- **What you will do**
Whenever the word "Percent" appears in a line of the data below, copy that line.

- **Task input**
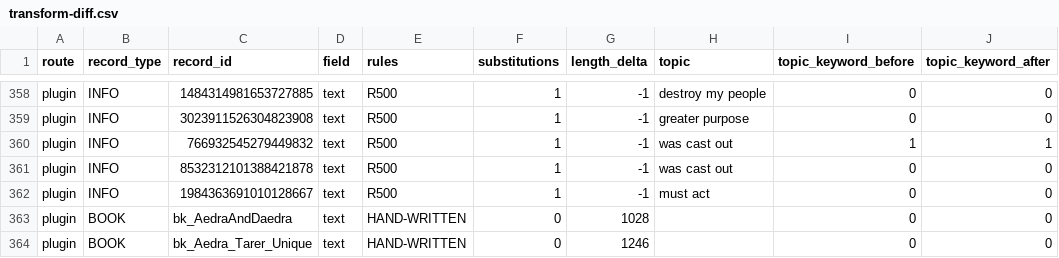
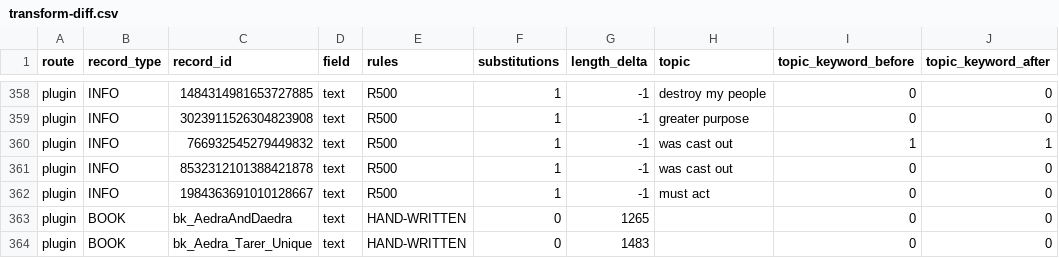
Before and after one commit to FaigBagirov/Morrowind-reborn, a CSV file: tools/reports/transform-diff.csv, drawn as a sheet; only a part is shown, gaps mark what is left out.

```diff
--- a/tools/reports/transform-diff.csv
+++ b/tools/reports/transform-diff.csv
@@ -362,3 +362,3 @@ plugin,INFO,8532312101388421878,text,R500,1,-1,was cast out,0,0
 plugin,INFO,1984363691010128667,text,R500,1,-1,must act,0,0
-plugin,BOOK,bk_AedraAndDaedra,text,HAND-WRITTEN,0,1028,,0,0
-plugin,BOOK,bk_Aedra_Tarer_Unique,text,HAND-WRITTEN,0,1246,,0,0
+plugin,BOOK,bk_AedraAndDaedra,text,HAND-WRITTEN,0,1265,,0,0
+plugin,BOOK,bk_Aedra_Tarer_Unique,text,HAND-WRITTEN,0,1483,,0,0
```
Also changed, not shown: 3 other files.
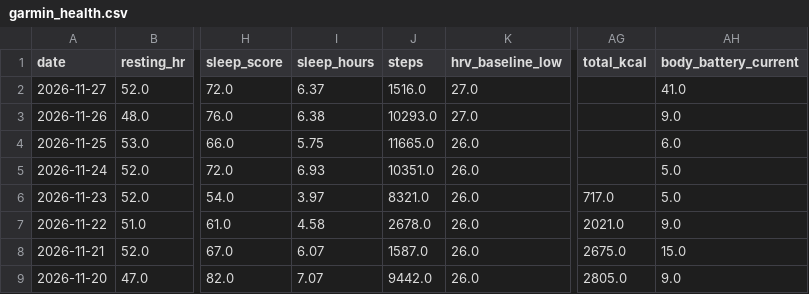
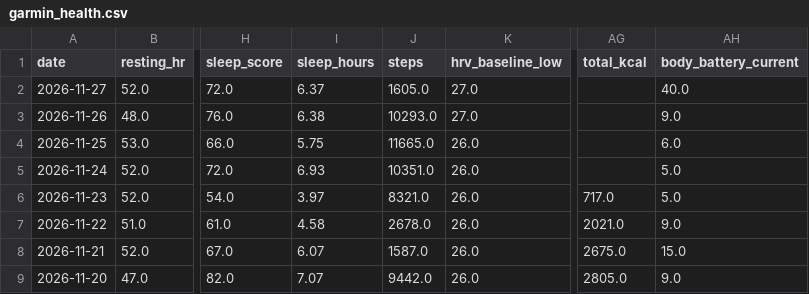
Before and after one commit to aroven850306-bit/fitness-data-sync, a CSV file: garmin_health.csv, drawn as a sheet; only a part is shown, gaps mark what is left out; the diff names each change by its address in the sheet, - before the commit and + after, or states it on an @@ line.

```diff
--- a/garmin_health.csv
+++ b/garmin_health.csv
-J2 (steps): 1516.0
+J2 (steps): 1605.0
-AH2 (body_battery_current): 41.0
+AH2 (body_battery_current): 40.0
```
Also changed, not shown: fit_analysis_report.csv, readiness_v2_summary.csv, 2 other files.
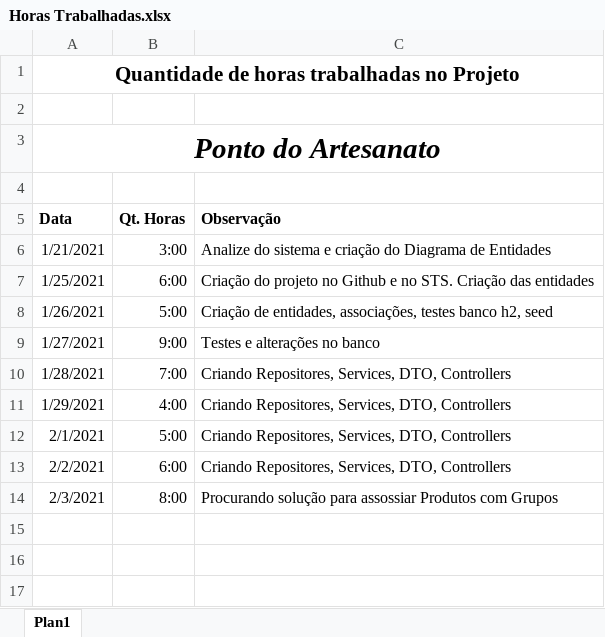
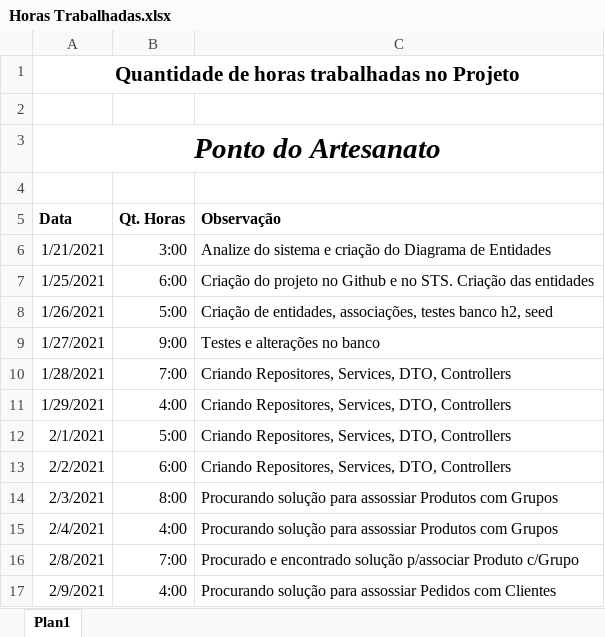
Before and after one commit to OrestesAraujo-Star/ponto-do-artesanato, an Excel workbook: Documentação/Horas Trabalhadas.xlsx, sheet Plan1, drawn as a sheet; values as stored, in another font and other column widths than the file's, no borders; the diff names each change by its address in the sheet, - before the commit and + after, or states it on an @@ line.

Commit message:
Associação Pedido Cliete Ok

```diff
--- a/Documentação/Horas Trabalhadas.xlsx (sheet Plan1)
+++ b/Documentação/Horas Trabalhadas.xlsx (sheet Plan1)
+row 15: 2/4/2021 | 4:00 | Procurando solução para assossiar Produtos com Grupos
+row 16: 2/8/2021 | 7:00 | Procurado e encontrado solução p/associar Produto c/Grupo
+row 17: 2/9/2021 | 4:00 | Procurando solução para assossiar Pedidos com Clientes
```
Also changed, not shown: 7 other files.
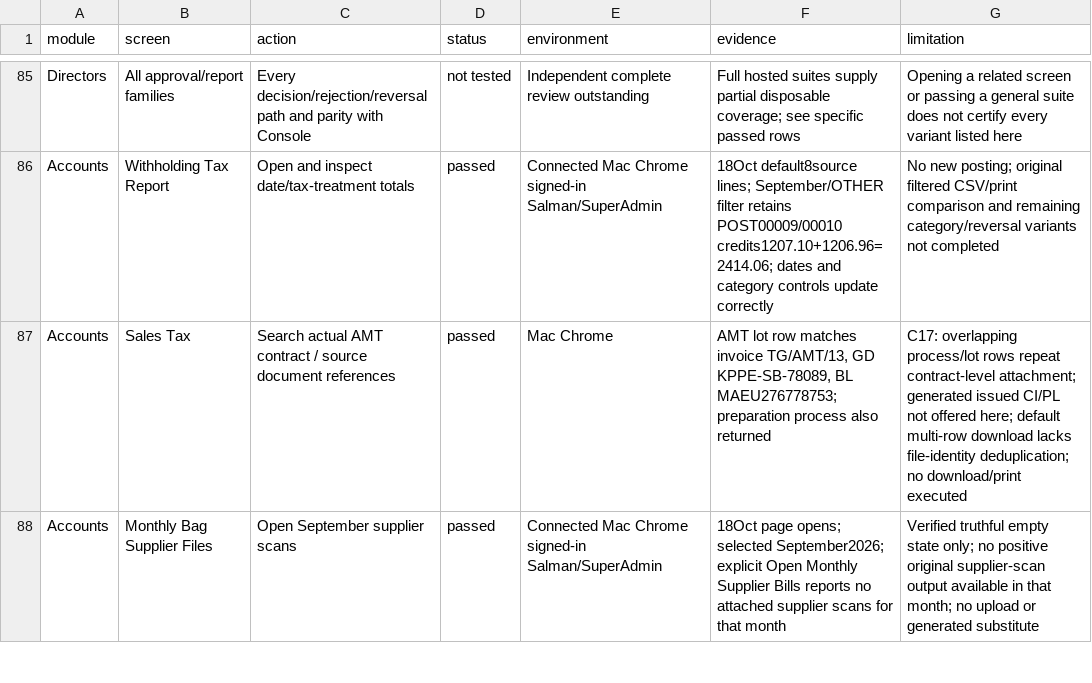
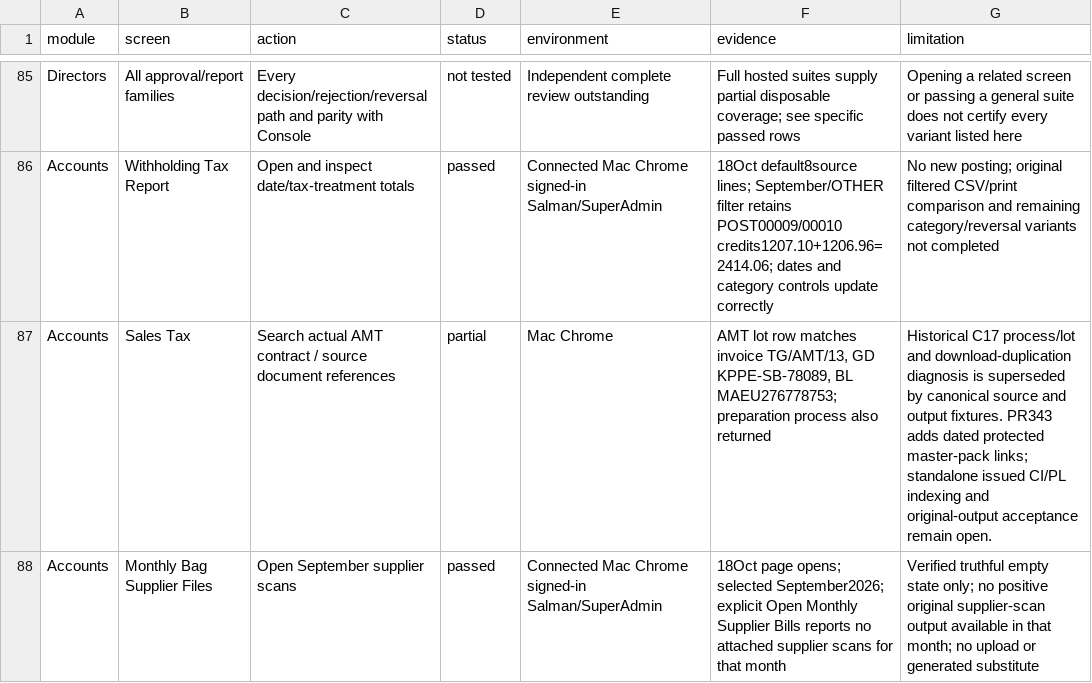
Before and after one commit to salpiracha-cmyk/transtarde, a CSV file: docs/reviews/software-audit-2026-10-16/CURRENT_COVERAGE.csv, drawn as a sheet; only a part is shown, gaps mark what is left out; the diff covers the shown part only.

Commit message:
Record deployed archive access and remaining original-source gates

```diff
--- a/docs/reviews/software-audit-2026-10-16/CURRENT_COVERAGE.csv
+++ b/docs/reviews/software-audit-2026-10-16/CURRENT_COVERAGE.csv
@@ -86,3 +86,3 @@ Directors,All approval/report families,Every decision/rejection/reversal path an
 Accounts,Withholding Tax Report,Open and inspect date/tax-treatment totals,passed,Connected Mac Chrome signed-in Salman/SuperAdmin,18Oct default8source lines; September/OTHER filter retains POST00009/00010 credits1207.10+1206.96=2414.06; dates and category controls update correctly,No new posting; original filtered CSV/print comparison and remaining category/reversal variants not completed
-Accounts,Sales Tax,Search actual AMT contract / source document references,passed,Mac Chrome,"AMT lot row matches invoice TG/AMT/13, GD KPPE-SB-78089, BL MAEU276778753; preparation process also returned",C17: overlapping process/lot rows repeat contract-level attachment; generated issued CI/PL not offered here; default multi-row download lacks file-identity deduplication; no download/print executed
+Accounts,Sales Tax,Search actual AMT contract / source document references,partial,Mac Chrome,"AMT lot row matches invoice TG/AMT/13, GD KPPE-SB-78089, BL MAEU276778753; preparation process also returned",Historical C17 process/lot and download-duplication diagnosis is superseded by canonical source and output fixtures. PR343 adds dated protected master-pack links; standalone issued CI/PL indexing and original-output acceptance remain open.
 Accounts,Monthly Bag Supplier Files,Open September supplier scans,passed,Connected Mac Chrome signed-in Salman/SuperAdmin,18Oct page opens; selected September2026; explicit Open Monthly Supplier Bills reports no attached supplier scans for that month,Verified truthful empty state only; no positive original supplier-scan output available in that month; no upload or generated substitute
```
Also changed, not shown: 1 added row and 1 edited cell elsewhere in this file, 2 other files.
--
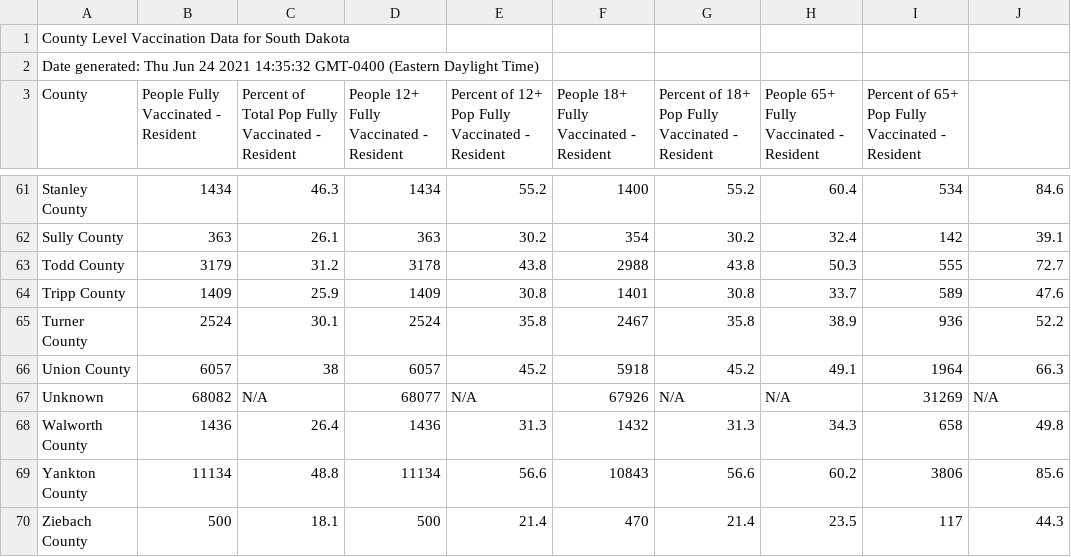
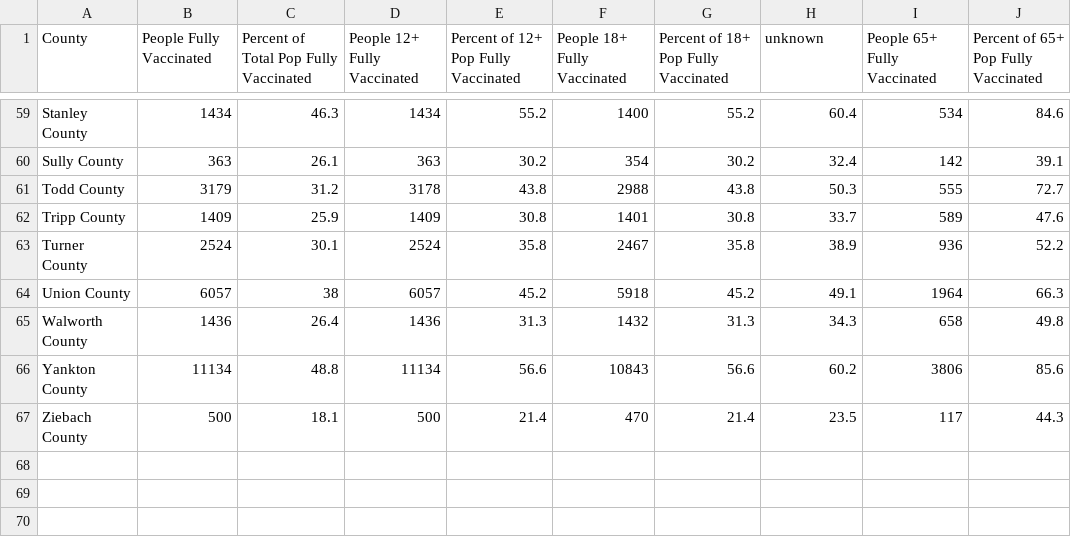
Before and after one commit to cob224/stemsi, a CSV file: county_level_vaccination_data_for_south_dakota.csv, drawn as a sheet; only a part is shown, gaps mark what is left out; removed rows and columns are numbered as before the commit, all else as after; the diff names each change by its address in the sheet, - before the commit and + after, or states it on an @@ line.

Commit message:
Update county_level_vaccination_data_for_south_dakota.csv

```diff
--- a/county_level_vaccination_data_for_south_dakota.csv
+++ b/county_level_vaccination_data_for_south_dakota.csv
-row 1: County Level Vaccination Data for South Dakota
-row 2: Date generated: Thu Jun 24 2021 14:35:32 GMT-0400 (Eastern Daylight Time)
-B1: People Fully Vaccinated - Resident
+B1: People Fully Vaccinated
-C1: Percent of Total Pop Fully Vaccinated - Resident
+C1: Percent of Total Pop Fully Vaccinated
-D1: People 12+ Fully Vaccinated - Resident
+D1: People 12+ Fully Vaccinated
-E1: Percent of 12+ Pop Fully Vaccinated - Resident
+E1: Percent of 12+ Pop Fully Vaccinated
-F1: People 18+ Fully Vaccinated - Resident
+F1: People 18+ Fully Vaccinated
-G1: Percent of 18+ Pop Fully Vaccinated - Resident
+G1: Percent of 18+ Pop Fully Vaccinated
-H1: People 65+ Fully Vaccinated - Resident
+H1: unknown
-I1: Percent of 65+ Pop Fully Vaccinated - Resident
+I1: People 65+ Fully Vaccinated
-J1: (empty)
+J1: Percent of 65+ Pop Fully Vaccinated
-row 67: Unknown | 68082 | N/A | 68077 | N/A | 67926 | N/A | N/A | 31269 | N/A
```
--
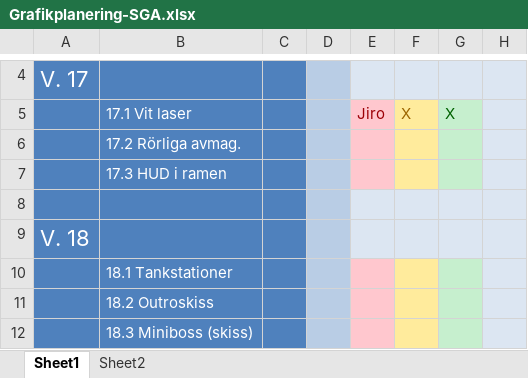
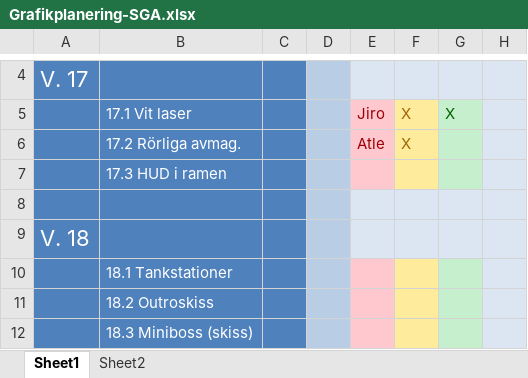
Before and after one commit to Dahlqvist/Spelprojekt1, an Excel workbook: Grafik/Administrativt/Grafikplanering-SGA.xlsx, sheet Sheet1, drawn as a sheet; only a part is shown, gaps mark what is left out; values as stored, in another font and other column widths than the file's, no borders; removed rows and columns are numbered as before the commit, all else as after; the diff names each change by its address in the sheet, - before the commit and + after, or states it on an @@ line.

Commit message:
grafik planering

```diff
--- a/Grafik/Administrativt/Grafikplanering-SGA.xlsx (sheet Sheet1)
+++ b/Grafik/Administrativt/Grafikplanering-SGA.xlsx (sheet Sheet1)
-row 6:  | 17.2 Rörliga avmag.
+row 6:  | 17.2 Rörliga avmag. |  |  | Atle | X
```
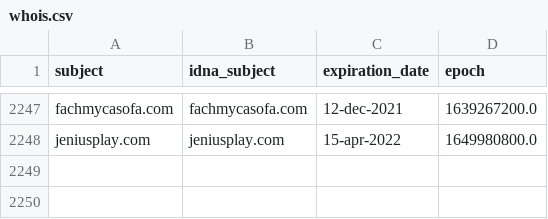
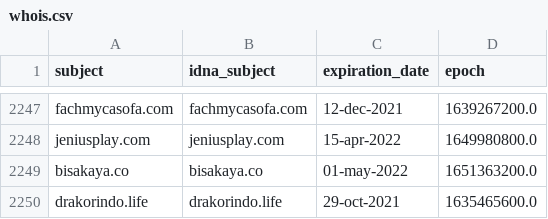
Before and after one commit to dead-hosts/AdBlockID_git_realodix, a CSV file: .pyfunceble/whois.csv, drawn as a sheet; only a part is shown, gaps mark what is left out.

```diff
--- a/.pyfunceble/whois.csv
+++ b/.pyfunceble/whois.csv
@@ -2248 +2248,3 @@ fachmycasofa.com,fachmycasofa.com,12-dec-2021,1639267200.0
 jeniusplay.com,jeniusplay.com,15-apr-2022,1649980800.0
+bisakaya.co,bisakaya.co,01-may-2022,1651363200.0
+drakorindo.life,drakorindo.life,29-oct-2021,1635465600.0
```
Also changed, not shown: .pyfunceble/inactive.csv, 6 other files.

- **Answer box**
-C1: Percent of Total Pop Fully Vaccinated - Resident
+C1: Percent of Total Pop Fully Vaccinated
-E1: Percent of 12+ Pop Fully Vaccinated - Resident
+E1: Percent of 12+ Pop Fully Vaccinated
-G1: Percent of 18+ Pop Fully Vaccinated - Resident
+G1: Percent of 18+ Pop Fully Vaccinated
-I1: Percent of 65+ Pop Fully Vaccinated - Resident
+J1: Percent of 65+ Pop Fully Vaccinated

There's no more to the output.